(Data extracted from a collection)
-- Opening Marker --

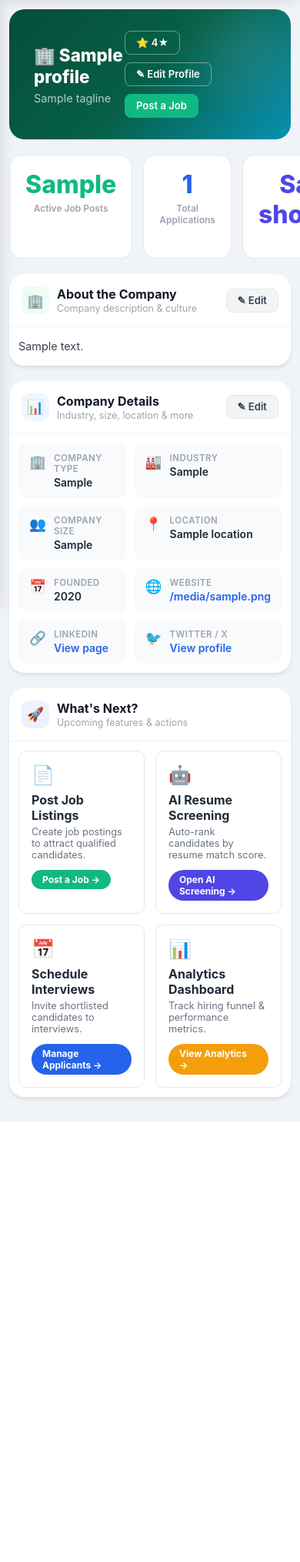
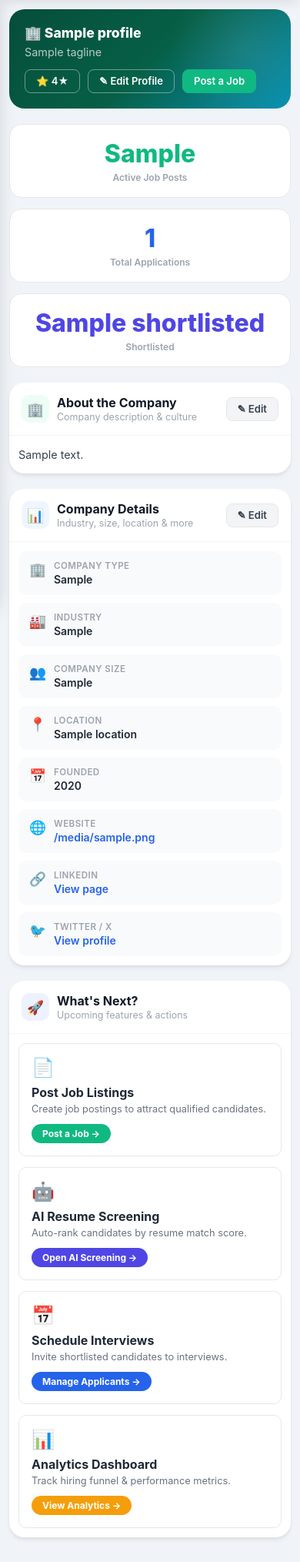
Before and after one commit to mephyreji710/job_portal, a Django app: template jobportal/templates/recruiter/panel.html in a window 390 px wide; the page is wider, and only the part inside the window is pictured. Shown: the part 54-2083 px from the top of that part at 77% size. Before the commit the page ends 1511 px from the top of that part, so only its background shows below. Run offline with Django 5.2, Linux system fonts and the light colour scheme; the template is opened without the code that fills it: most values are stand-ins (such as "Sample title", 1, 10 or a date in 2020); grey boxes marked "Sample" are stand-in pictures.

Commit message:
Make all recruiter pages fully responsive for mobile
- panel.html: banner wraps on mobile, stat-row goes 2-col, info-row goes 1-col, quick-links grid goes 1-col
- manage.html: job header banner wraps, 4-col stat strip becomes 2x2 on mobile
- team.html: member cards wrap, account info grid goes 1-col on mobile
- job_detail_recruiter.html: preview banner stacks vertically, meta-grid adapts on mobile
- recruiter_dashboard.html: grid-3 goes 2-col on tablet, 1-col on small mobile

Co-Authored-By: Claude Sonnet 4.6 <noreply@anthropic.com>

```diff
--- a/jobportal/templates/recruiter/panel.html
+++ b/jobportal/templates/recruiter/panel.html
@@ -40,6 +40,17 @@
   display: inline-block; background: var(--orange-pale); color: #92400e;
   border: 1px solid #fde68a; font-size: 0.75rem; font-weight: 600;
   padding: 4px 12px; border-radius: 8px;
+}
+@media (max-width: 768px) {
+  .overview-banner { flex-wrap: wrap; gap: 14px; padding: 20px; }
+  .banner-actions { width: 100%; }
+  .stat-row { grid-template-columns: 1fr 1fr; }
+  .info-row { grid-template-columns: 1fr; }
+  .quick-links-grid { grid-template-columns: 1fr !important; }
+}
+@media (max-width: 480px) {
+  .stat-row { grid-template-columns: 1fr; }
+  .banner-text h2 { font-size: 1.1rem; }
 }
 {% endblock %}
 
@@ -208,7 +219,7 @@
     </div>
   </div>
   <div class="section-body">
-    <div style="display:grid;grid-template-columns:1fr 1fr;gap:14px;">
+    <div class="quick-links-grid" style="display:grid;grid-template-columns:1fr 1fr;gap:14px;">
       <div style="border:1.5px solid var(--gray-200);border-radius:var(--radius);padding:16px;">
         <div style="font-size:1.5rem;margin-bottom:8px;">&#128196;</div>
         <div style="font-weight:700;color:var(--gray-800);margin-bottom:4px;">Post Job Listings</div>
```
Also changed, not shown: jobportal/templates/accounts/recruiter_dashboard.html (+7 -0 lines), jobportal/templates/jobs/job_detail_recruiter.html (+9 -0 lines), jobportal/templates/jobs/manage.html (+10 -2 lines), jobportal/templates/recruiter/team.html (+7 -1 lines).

-- Closing Marker --

Going through the entries above, show each line that contains "style".

-    <div style="display:grid;grid-template-columns:1fr 1fr;gap:14px;">
+    <div class="quick-links-grid" style="display:grid;grid-template-columns:1fr 1fr;gap:14px;">
       <div style="border:1.5px solid var(--gray-200);border-radius:var(--radius);padding:16px;">
         <div style="font-size:1.5rem;margin-bottom:8px;">&#128196;</div>
         <div style="font-weight:700;color:var(--gray-800);margin-bottom:4px;">Post Job Listings</div>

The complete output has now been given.